Jaguar XF Sportbrake - Review Of The Week

The MK2 model XF Sportbrake is an executive-segment estate that looks to offer a refreshing alternative to the usual choices in this segment, station wagon versions of the BMW 5 Series, the Mercedes E-Class and the Audi A6. This time round, this Sportbrake variant offers a 1,700-litre load space and can tow up to two tonnes, plus there's the option of AWD and it's faster, more efficient and more refined.

As you'd expect, mechanically, the Sportbrake offers up much the same recipe as you'd find in its saloon counterpart, though in this case, there's the addition of self-levelling rear suspension to ensure an effortless ride, even when towing loads that can be as heavy as 2,000kg. The XF range hinges around 2.0-litre diesel four-cylinder engines and while that doesn't sound too exciting, it's where the big sales are. Most buyers opt for this unit in either 163 or 180PS guises, but the brand also offers a twin-turbo 240PS version of this powerplant. The two more powerful variants are offered with the option of AWD. There are some decent petrol options further down the range, also using the brand's efficient 'Ingenium' technology and exclusively available with automatic transmission. A 2.0-litre four-cylinder unit comes with either 200 or 250PS, the pokier powerplant available with an AWD option. A 300PS twin-turbocharged 3.0 V6 diesel engine sits at the top of the range.

Across the XF Sportbrake line-up, driving dynamics suit a relaxed but purposeful style. The chassis delivers near perfect 50:50 weight distribution and huge strides have been made to perfect refinement. The XF shares its suspension set-up with the smaller XE model, which means struts with double wishbones at the front and an 'integral link' independent set-up at the rear. The steering uses the same electric power-assisted set-up as the Jaguar F-Type and XE, while active dampers are on the options list.

Jaguar XF Sportbrake - Review Of The Week

Jaguar is off to a good start on the Sportbrake as the XF is widely acknowledged as one of the cleanest pieces of styling in its class. The rear glasshouse is artfully integrated into the car's existing chassis hard points, with a genuinely sleek roofline which arches over the rear quarter-lights. The window line tapers gracefully as the flanks meet the rear glass area with its continuous wrap-around curve. The one-piece tailgate incorporates a rear spoiler with integrated high-level stop light and a chrome blade finisher. The rear of the XF Sportbrake also sports full LED tail lights.
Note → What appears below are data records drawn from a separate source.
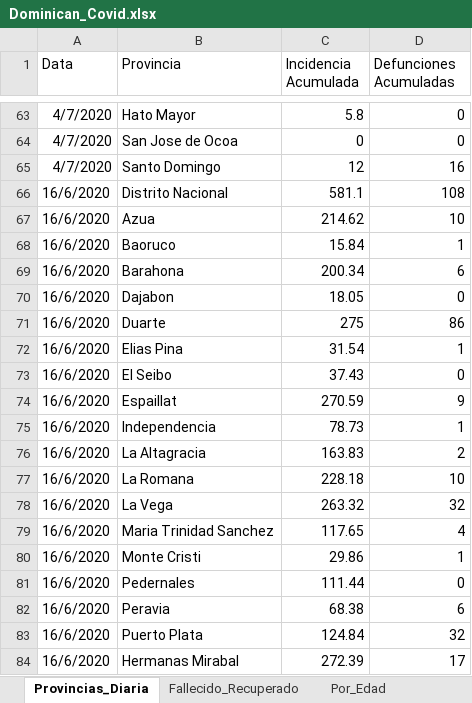
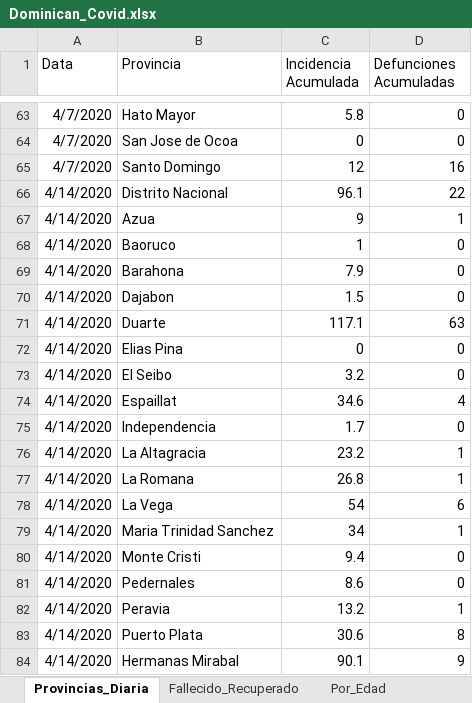
Before and after one commit to jason-hernandez-73/Miscellanea_Pythonica, an Excel workbook: Covid_Dominican/Dominican_Covid.xlsx, sheet Provincias_Diaria, drawn as a sheet; only a part is shown, gaps mark what is left out; the shorter side is filled out with more unchanged rows; values as stored, in another font and other column widths than the file's, no borders; the diff covers the shown part only; the diff names each change by its address in the sheet, - before the commit and + after, or states it on an @@ line.

Commit message:
Update Dominican_Covid.xlsx

```diff
--- a/Covid_Dominican/Dominican_Covid.xlsx (sheet Provincias_Diaria)
+++ b/Covid_Dominican/Dominican_Covid.xlsx (sheet Provincias_Diaria)
+row 66: 4/14/2020 | Distrito Nacional | 96.1 | 22
+row 67: 4/14/2020 | Azua | 9 | 1
+row 68: 4/14/2020 | Baoruco | 1 | 0
+row 69: 4/14/2020 | Barahona | 7.9 | 0
+row 70: 4/14/2020 | Dajabon | 1.5 | 0
+row 71: 4/14/2020 | Duarte | 117.1 | 63
+row 72: 4/14/2020 | Elias Pina | 0 | 0
+row 73: 4/14/2020 | El Seibo | 3.2 | 0
+row 74: 4/14/2020 | Espaillat | 34.6 | 4
+row 75: 4/14/2020 | Independencia | 1.7 | 0
+row 76: 4/14/2020 | La Altagracia | 23.2 | 1
+row 77: 4/14/2020 | La Romana | 26.8 | 1
+row 78: 4/14/2020 | La Vega | 54 | 6
+row 79: 4/14/2020 | Maria Trinidad Sanchez | 34 | 1
+row 80: 4/14/2020 | Monte Cristi | 9.4 | 0
+row 81: 4/14/2020 | Pedernales | 8.6 | 0
+row 82: 4/14/2020 | Peravia | 13.2 | 1
+row 83: 4/14/2020 | Puerto Plata | 30.6 | 8
+row 84: 4/14/2020 | Hermanas Mirabal | 90.1 | 9
```
Also changed, not shown: 45 added rows elsewhere in this sheet, sheet Por_Edad, sheet Fallecido_Recuperado.
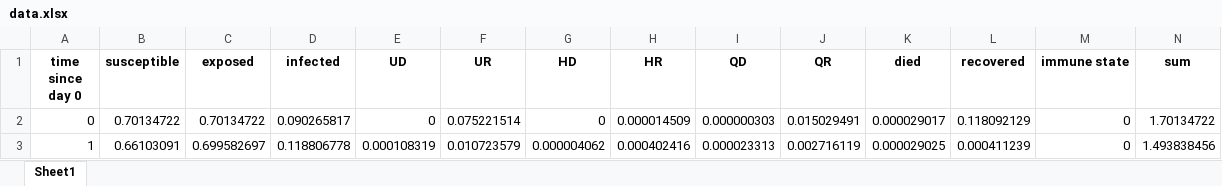
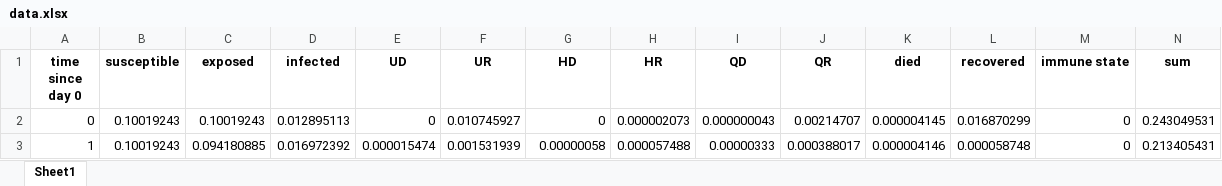
Before and after one commit to shifisingh/vaccine-allocation, an Excel workbook: data.xlsx, sheet Sheet1, drawn as a sheet; only a part is shown; values as stored, in another font and other column widths than the file's, no borders; the diff covers the shown part only; the diff names each change by its address in the sheet, - before the commit and + after, or states it on an @@ line.

```diff
--- a/data.xlsx (sheet Sheet1)
+++ b/data.xlsx (sheet Sheet1)
-B2 (susceptible): 0.70134722
+B2 (susceptible): 0.10019243
-C2 (exposed): 0.70134722
+C2 (exposed): 0.10019243
-D2 (infected): 0.090265817
+D2 (infected): 0.012895113
-F2 (UR): 0.075221514
+F2 (UR): 0.010745927
-H2 (HR): 0.000014509
+H2 (HR): 0.000002073
-I2 (QD): 0.000000303
+I2 (QD): 0.000000043
-J2 (QR): 0.015029491
+J2 (QR): 0.00214707
-K2 (died): 0.000029017
+K2 (died): 0.000004145
-L2 (recovered): 0.118092129
+L2 (recovered): 0.016870299
-N2 (sum): 1.70134722
+N2 (sum): 0.243049531
-B3 (susceptible): 0.66103091
+B3 (susceptible): 0.10019243
-C3 (exposed): 0.699582697
+C3 (exposed): 0.094180885
-D3 (infected): 0.118806778
+D3 (infected): 0.016972392
-E3 (UD): 0.000108319
+E3 (UD): 0.000015474
-F3 (UR): 0.010723579
+F3 (UR): 0.001531939
-G3 (HD): 0.000004062
+G3 (HD): 0.00000058
-H3 (HR): 0.000402416
+H3 (HR): 0.000057488
-I3 (QD): 0.000023313
+I3 (QD): 0.00000333
-J3 (QR): 0.002716119
+J3 (QR): 0.000388017
-K3 (died): 0.000029025
+K3 (died): 0.000004146
-L3 (recovered): 0.000411239
+L3 (recovered): 0.000058748
-N3 (sum): 1.493838456
+N3 (sum): 0.213405431
```
Also changed, not shown: 228 edited cells elsewhere in this sheet, 4 other files.
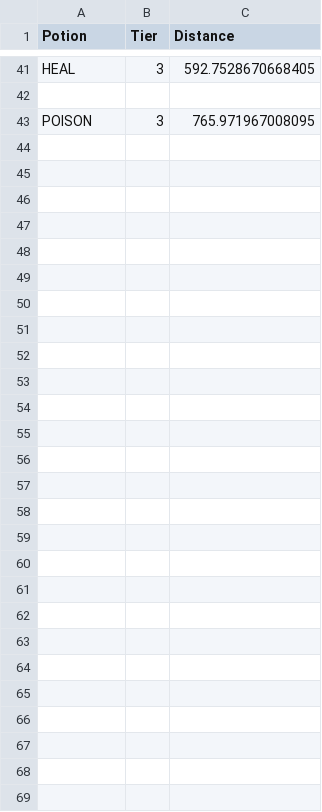
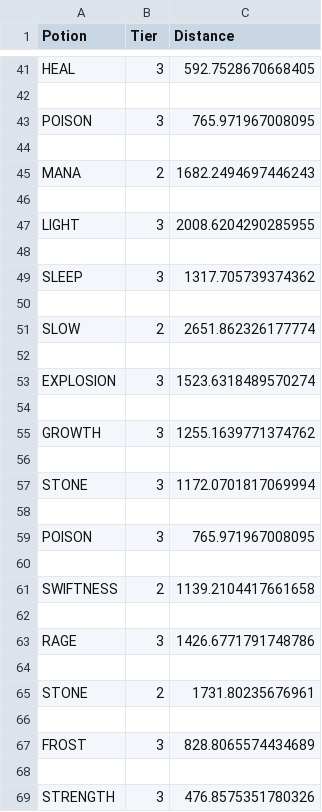
Before and after one commit to NattananPimj/Cauldron_n_Coins, a CSV file: database/potion_distance.csv, drawn as a sheet; only a part is shown, gaps mark what is left out; the diff names each change by its address in the sheet, - before the commit and + after, or states it on an @@ line.

```diff
--- a/database/potion_distance.csv
+++ b/database/potion_distance.csv
+row 44: (empty)
+row 45: MANA | 2 | 1682.2494697446243
+row 46: (empty)
+row 47: LIGHT | 3 | 2008.6204290285955
+row 48: (empty)
+row 49: SLEEP | 3 | 1317.705739374362
+row 50: (empty)
+row 51: SLOW | 2 | 2651.862326177774
+row 52: (empty)
+row 53: EXPLOSION | 3 | 1523.6318489570274
+row 54: (empty)
+row 55: GROWTH | 3 | 1255.1639771374762
+row 56: (empty)
+row 57: STONE | 3 | 1172.0701817069994
+row 58: (empty)
+row 59: POISON | 3 | 765.971967008095
+row 60: (empty)
+row 61: SWIFTNESS | 2 | 1139.2104417661658
+row 62: (empty)
+row 63: RAGE | 3 | 1426.6771791748786
+row 64: (empty)
+row 65: STONE | 2 | 1731.80235676961
+row 66: (empty)
+row 67: FROST | 3 | 828.8065574434689
+row 68: (empty)
+row 69: STRENGTH | 3 | 476.8575351780326
```
Also changed, not shown: database/haggle_fail.csv, database/herb_use.csv, 8 other files.
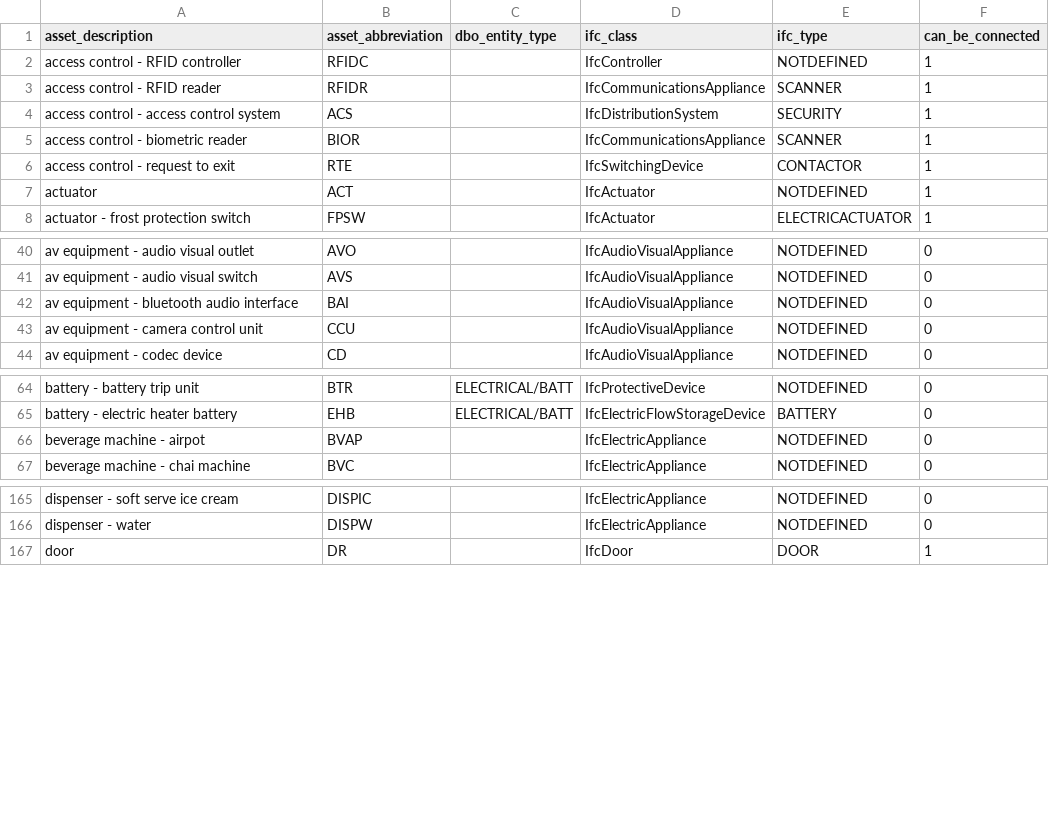
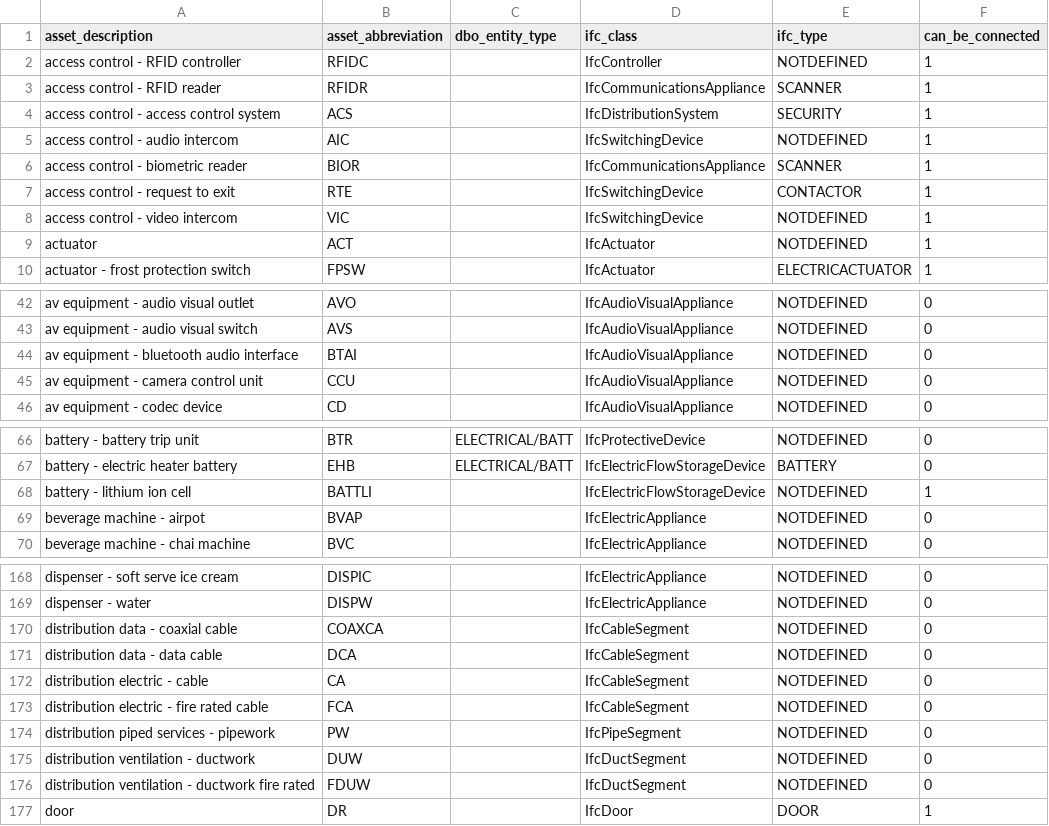
Before and after one commit to jgunstone/BDNS, a CSV file: BDNS_Abbreviations_Register.csv, drawn as a sheet; only a part is shown, gaps mark what is left out.

```diff
--- a/BDNS_Abbreviations_Register.csv
+++ b/BDNS_Abbreviations_Register.csv
@@ -4,4 +4,6 @@ access control - RFID reader,RFIDR,,IfcCommunicationsAppliance,SCANNER,1
 access control - access control system,ACS,,IfcDistributionSystem,SECURITY,1
+access control - audio intercom,AIC,,IfcSwitchingDevice,NOTDEFINED,1
 access control - biometric reader,BIOR,,IfcCommunicationsAppliance,SCANNER,1
 access control - request to exit,RTE,,IfcSwitchingDevice,CONTACTOR,1
+access control - video intercom,VIC,,IfcSwitchingDevice,NOTDEFINED,1
 actuator,ACT,,IfcActuator,NOTDEFINED,1
@@ -41,3 +43,3 @@ av equipment - audio visual outlet,AVO,,IfcAudioVisualAppliance,NOTDEFINED,0
 av equipment - audio visual switch,AVS,,IfcAudioVisualAppliance,NOTDEFINED,0
-av equipment - bluetooth audio interface,BAI,,IfcAudioVisualAppliance,NOTDEFINED,0
+av equipment - bluetooth audio interface,BTAI,,IfcAudioVisualAppliance,NOTDEFINED,0
 av equipment - camera control unit,CCU,,IfcAudioVisualAppliance,NOTDEFINED,0
@@ -65,2 +67,3 @@ battery - battery trip unit,BTR,ELECTRICAL/BATT,IfcProtectiveDevice,NOTDEFINED,0
 battery - electric heater battery,EHB,ELECTRICAL/BATT,IfcElectricFlowStorageDevice,BATTERY,0
+battery - lithium ion cell,BATTLI,,IfcElectricFlowStorageDevice,NOTDEFINED,1
 beverage machine - airpot,BVAP,,IfcElectricAppliance,NOTDEFINED,0
@@ -166,2 +169,9 @@ dispenser - soft serve ice cream,DISPIC,,IfcElectricAppliance,NOTDEFINED,0
 dispenser - water,DISPW,,IfcElectricAppliance,NOTDEFINED,0
+distribution data - coaxial cable,COAXCA,,IfcCableSegment,NOTDEFINED,0
+distribution data - data cable,DCA,,IfcCableSegment,NOTDEFINED,0
+distribution electric - cable,CA,,IfcCableSegment,NOTDEFINED,0
+distribution electric - fire rated cable,FCA,,IfcCableSegment,NOTDEFINED,0
+distribution piped services - pipework,PW,,IfcPipeSegment,NOTDEFINED,0
+distribution ventilation - ductwork,DUW,,IfcDuctSegment,NOTDEFINED,0
+distribution ventilation - ductwork fire rated,FDUW,,IfcDuctSegment,NOTDEFINED,0
 door,DR,,IfcDoor,DOOR,1
```
Also changed, not shown: 11 other files.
The XF Sportbrake's load space features 1,700-litres of cargo capacity when all the seats are folded down. You also get under floor stowage and of course a 60:40 split rear seat. Cabin Air Ionisation gives you and your family clean air and an optional super-sized panoramic roof floods the interior with light. 'Gesture Control' lets you operate that panoramic sun blind or open the boot when your arms are full of kit. And there's the option of an 'Activity' key that allows you to do without the standard key ring yet still use the car when you're out and about doing things like swimming, surfing, cycling or running.

The Jaguar XF has always been an easy car to recommend if you wanted a saloon. But an increasing number of executive sector buyers don't. They'd like the status of the aspirational badge, but also want an element of practicality that'll get the goods in at IKEA, give the Labrador some breathing space and more easily suit the annual skiing trip to Chamonix. Hence the need for this XF Sportbrake in Jaguar showrooms.

On paper, this car's Teutonic rivals might seem more impressive. But it's easy to be impressed by something without necessarily liking it very much. An XF might not have the last enth of efficiency you'd find in a rival A6 or 5 Series. But for an increasing number of business buyers, it's the car they'd rather have on their driveways. Especially, I'd suggest, if it comes as a Sportback.

Click here to find out more about our Jaguar XF Sportbrake range